John W. Whitehead of the Rutherford Institute writes about the controversial Virginia bill requiring transvaginal ultrasound as a prerequisite to obtaining an abortion:

… The issue, however, is not even whether or not a transvaginal ultrasound is widely used or is medically necessary in order for a doctor to carry out an early-stage abortion. The point is that requiring doctors to carry out such invasive probes on a woman without her consent, thereby intruding upon the physician-patient relationship and reducing doctors to agents of the state, violates the Fourth Amendment’s prohibition against searches by government agents.
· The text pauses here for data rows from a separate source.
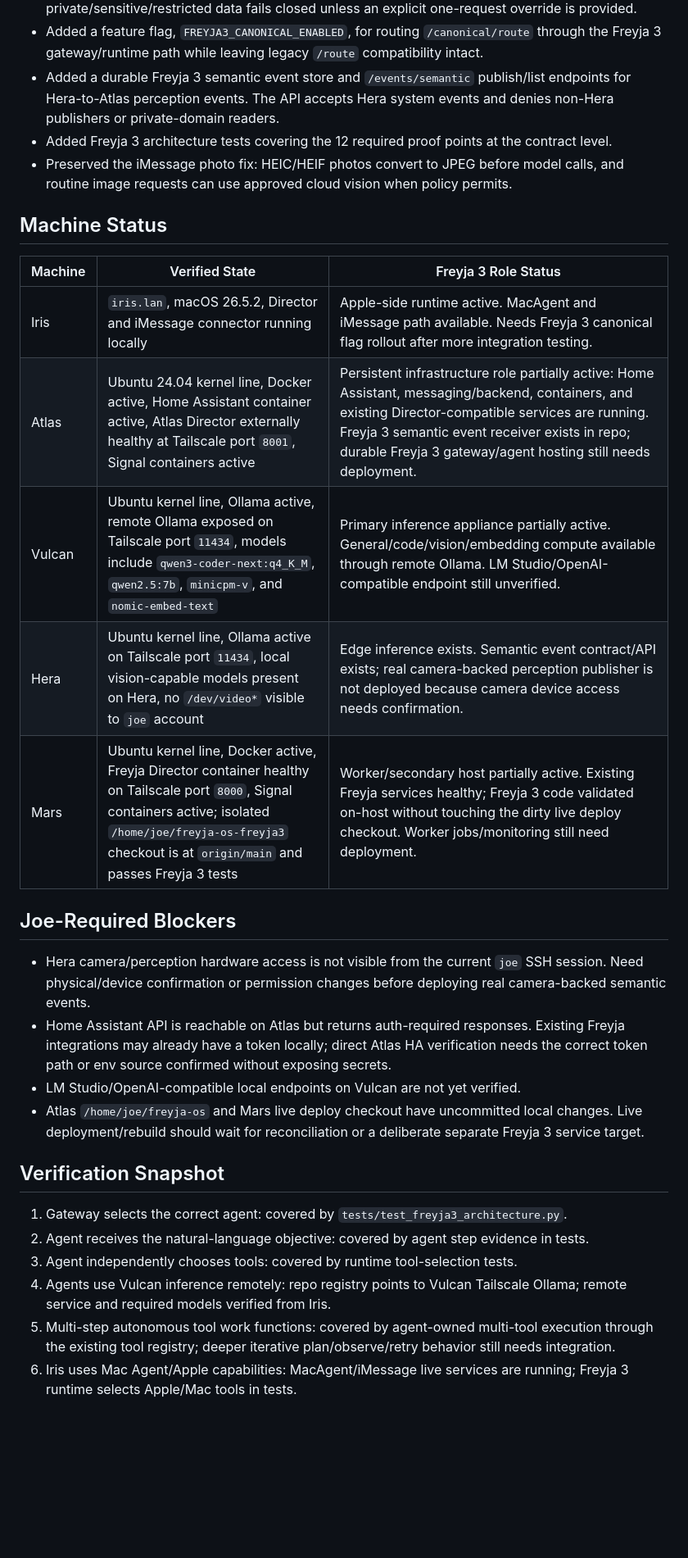
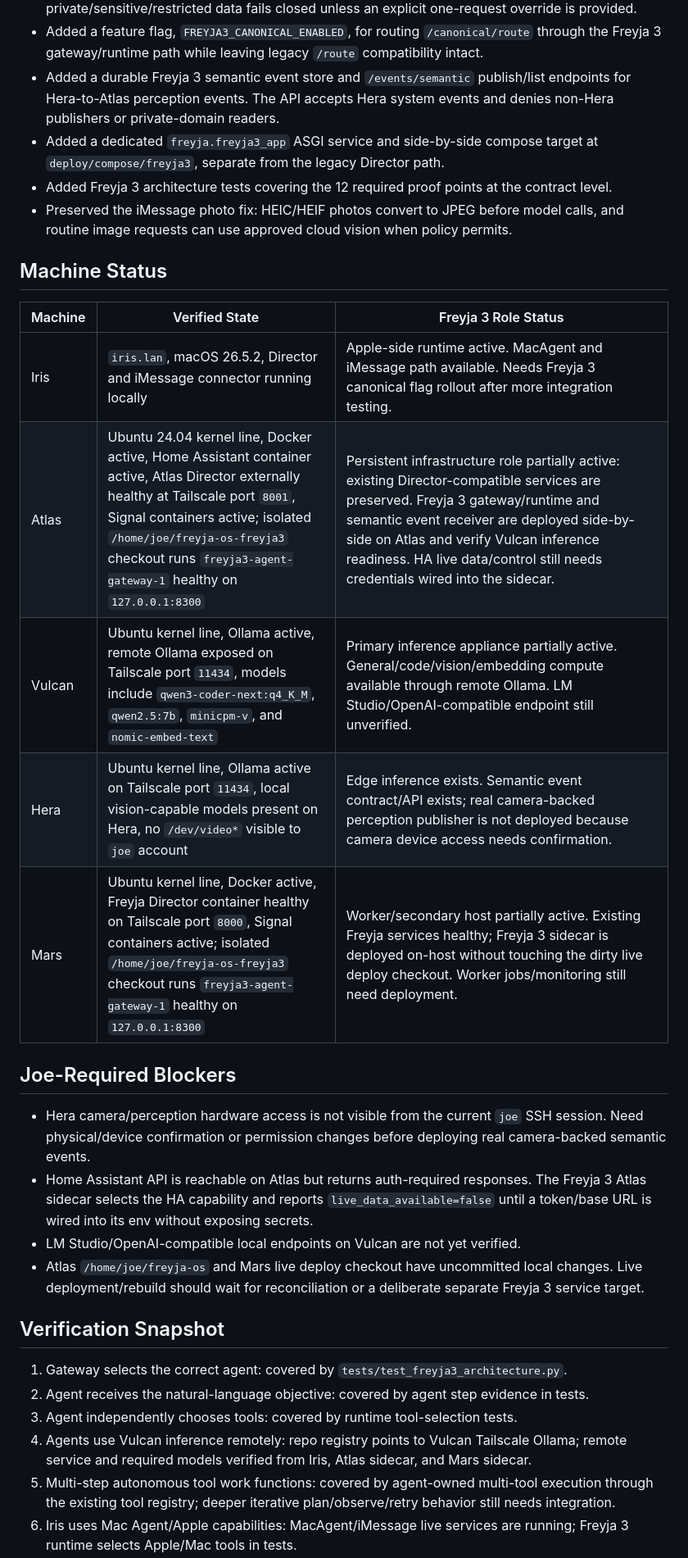
Before and after one commit to smokinjoev/freyja-os, a Markdown page: docs/architecture/FREYJA_3_STATUS.md, the part around one of its changes. Shown at 82% size. Drawn GitHub-style; blank space fills up the shorter version.

Commit message:
Record Freyja 3 sidecar deployments

```diff
--- a/docs/architecture/FREYJA_3_STATUS.md
+++ b/docs/architecture/FREYJA_3_STATUS.md
@@ -11,6 +11,7 @@ Last updated: 2026-08-26.
 - Added the Privacy/Egress Gate. Cloud AI requests must be evaluated there; private/sensitive/restricted data fails closed unless an explicit one-request override is provided.
 - Added a feature flag, `FREYJA3_CANONICAL_ENABLED`, for routing `/canonical/route` through the Freyja 3 gateway/runtime path while leaving legacy `/route` compatibility intact.
 - Added a durable Freyja 3 semantic event store and `/events/semantic` publish/list endpoints for Hera-to-Atlas perception events. The API accepts Hera system events and denies non-Hera publishers or private-domain readers.
+- Added a dedicated `freyja.freyja3_app` ASGI service and side-by-side compose target at `deploy/compose/freyja3`, separate from the legacy Director path.
 - Added Freyja 3 architecture tests covering the 12 required proof points at the contract level.
 - Preserved the iMessage photo fix: HEIC/HEIF photos convert to JPEG before model calls, and routine image requests can use approved cloud vision when policy permits.
 
@@ -19,15 +20,15 @@ Last updated: 2026-08-26.
 | Machine | Verified State | Freyja 3 Role Status |
 | --- | --- | --- |
 | Iris | `iris.lan`, macOS 26.5.2, Director and iMessage connector running locally | Apple-side runtime active. MacAgent and iMessage path available. Needs Freyja 3 canonical flag rollout after more integration testing. |
-| Atlas | Ubuntu 24.04 kernel line, Docker active, Home Assistant container active, Atlas Director externally healthy at Tailscale port `8001`, Signal containers active | Persistent infrastructure role partially active: Home Assistant, messaging/backend, containers, and existing Director-compatible services are running. Freyja 3 semantic event receiver exists in repo; durable Freyja 3 gateway/agent hosting still needs deployment. |
+| Atlas | Ubuntu 24.04 kernel line, Docker active, Home Assistant container active, Atlas Director externally healthy at Tailscale port `8001`, Signal containers active; isolated `/home/joe/freyja-os-freyja3` checkout runs `freyja3-agent-gateway-1` healthy on `127.0.0.1:8300` | Persistent infrastructure role partially active: existing Director-compatible services are preserved. Freyja 3 gateway/runtime and semantic event receiver are deployed side-by-side on Atlas and verify Vulcan inference readiness. HA live data/control still needs credentials wired into the sidecar. |
 | Vulcan | Ubuntu kernel line, Ollama active, remote Ollama exposed on Tailscale port `11434`, models include `qwen3-coder-next:q4_K_M`, `qwen2.5:7b`, `minicpm-v`, and `nomic-embed-text` | Primary inference appliance partially active. General/code/vision/embedding compute available through remote Ollama. LM Studio/OpenAI-compatible endpoint still unverified. |
 | Hera | Ubuntu kernel line, Ollama active on Tailscale port `11434`, local vision-capable models present on Hera, no `/dev/video*` visible to `joe` account | Edge inference exists. Semantic event contract/API exists; real camera-backed perception publisher is not deployed because camera device access needs confirmation. |
-| Mars | Ubuntu kernel line, Docker active, Freyja Director container healthy on Tailscale port `8000`, Signal containers active; isolated `/home/joe/freyja-os-freyja3` checkout is at `origin/main` and passes Freyja 3 tests | Worker/secondary host partially active. Existing Freyja services healthy; Freyja 3 code validated on-host without touching the dirty live deploy checkout. Worker jobs/monitoring still need deployment. |
+| Mars | Ubuntu kernel line, Docker active, Freyja Director container healthy on Tailscale port `8000`, Signal containers active; isolated `/home/joe/freyja-os-freyja3` checkout runs `freyja3-agent-gateway-1` healthy on `127.0.0.1:8300` | Worker/secondary host partially active. Existing Freyja services healthy; Freyja 3 sidecar is deployed on-host without touching the dirty live deploy checkout. Worker jobs/monitoring still need deployment. |
 
 ## Joe-Required Blockers
 
 - Hera camera/perception hardware access is not visible from the current `joe` SSH session. Need physical/device confirmation or permission changes before deploying real camera-backed semantic events.
-- Home Assistant API is reachable on Atlas but returns auth-required responses. Existing Freyja integrations may already have a token locally; direct Atlas HA verification needs the correct token path or env source confirmed without exposing secrets.
+- Home Assistant API is reachable on Atlas but returns auth-required responses. The Freyja 3 Atlas sidecar selects the HA capability and reports `live_data_available=false` until a token/base URL is wired into its env without exposing secrets.
 - LM Studio/OpenAI-compatible local endpoints on Vulcan are not yet verified.
 - Atlas `/home/joe/freyja-os` and Mars live deploy checkout have uncommitted local changes. Live deployment/rebuild should wait for reconciliation or a deliberate separate Freyja 3 service target.
 
@@ -36,6 +37,6 @@ Last updated: 2026-08-26.
 1. Gateway selects the correct agent: covered by `tests/test_freyja3_architecture.py`.
 2. Agent receives the natural-language objective: covered by agent step evidence in tests.
 3. Agent independently chooses tools: covered by runtime tool-selection tests.
-4. Agents use Vulcan inference remotely: repo registry points to Vulcan Tailscale Ollama; remote service and required models verified from Iris.
+4. Agents use Vulcan inference remotely: repo registry points to Vulcan Tailscale Ollama; remote service and required models verified from Iris, Atlas sidecar, and Mars sidecar.
 5. Multi-step autonomous tool work functions: covered by agent-owned multi-tool execution through the existing tool registry; deeper iterative plan/observe/retry behavior still needs integration.
 6. Iris uses Mac Agent/Apple capabilities: MacAgent/iMessage live services are running; Freyja 3 runtime selects Apple/Mac tools in tests.
```
Also changed, not shown: other parts of docs/architecture/FREYJA_3_STATUS.md (+3 -3 lines).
Frankly, no medical actor, doctor or otherwise, should be coerced by the state into probing a woman’s body. By mandating that doctors carry out such invasive probes on a woman without her consent, the bill’s sponsors trade one misdeed (abortion) for another (violating a woman’s Fourth Amendment right to be free from searches by government agents).
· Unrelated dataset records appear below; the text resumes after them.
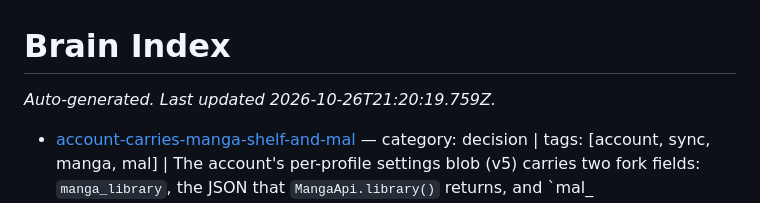
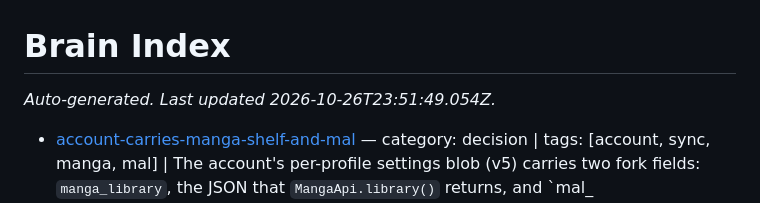
Before and after one commit to Comitz134/hanime-app, a Markdown page: brain/index.md, the part around the change. Drawn GitHub-style.

```diff
--- a/brain/index.md
+++ b/brain/index.md
@@ -1,6 +1,6 @@
 # Brain Index
 
-_Auto-generated. Last updated 2026-10-26T21:20:19.759Z._
+_Auto-generated. Last updated 2026-10-26T23:51:49.054Z._
 
 - [account-carries-manga-shelf-and-mal](pages/account-carries-manga-shelf-and-mal.md) — category: decision | tags: [account, sync, manga, mal] | The account's per-profile settings blob (v5) carries two fork fields: `manga_library`, the JSON that `MangaApi.library()` returns, and `mal_
 - [account-settings-push-is-three-args](pages/account-settings-push-is-three-args.md) — category: decision | tags: [account, sync, supabase, gotcha] | This app uses a Nuvio Supabase project whose `sync_push_profile_settings_blob` has exactly three parameters: `p_platform`, `p_profile_id`, `
```
Also changed, not shown: brain/pages/manga-global-suggestions.md (+10 -5 lines), brain/pages/phone-release-is-two-publishes.md (+7 -1 lines).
If the Fourth Amendment to our Constitution stands for one thing, it is the right to privacy and bodily integrity. As the U.S. Supreme Court has ruled, “The overriding function of the Fourth Amendment is to protect personal privacy and dignity against unwarranted intrusion by the State.” In order to violate an individual’s right to bodily integrity, the state has to show probable cause—that is, the state must have some evidence that the person who is subject to government scrutiny is engaged in criminal activity. Unless the Supreme Court declares otherwise, the fact remains that in getting an abortion, an individual is not engaging in criminal activity but in lawful activity in keeping with the U.S. Supreme Court’s declaration in Roe v. Wade that abortion is a constitutional right.
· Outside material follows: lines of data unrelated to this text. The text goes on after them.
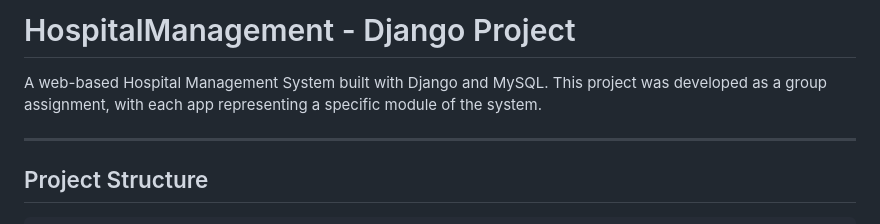
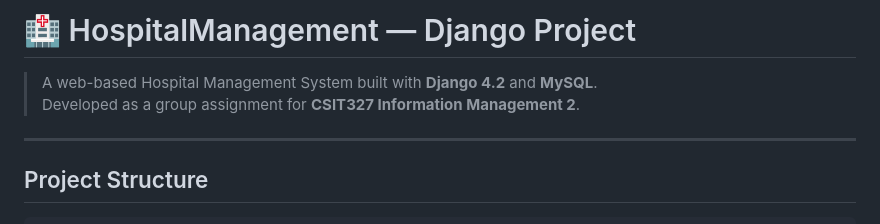
Before and after one commit to cyril333/HospitalManagement, a Markdown page: README.md, the part around the change. Rendered like a GitHub page.

```diff
--- a/README.md
+++ b/README.md
@@ -1,7 +1,7 @@
-# HospitalManagement - Django Project
+# 🏥 HospitalManagement — Django Project
 
-A web-based Hospital Management System built with Django and MySQL. This project was developed as a group assignment, with each app representing a specific module of the system.
-
+> A web-based Hospital Management System built with **Django 4.2** and **MySQL**.
+> Developed as a group assignment for **CSIT327 Information Management 2**.
 ***
 
 ## Project Structure
```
Read more on NJToday.net.

Where are the American Medical Association and the American Congress of Obstetricians and Gynecologists? They should be in the forefront of fighting this bill. Indeed, in my opinion, their members should be flat-out refusing to perform procedures that their providers do not find medically necessary and to which a patient has not consented.

This bill and situation goes to the heart of doctor-patient trust and confidentiality and health care that is patient-focused. It’s time for medical professionals to fight the politics and fight for patient rights as forcefully as they fight for guild issues.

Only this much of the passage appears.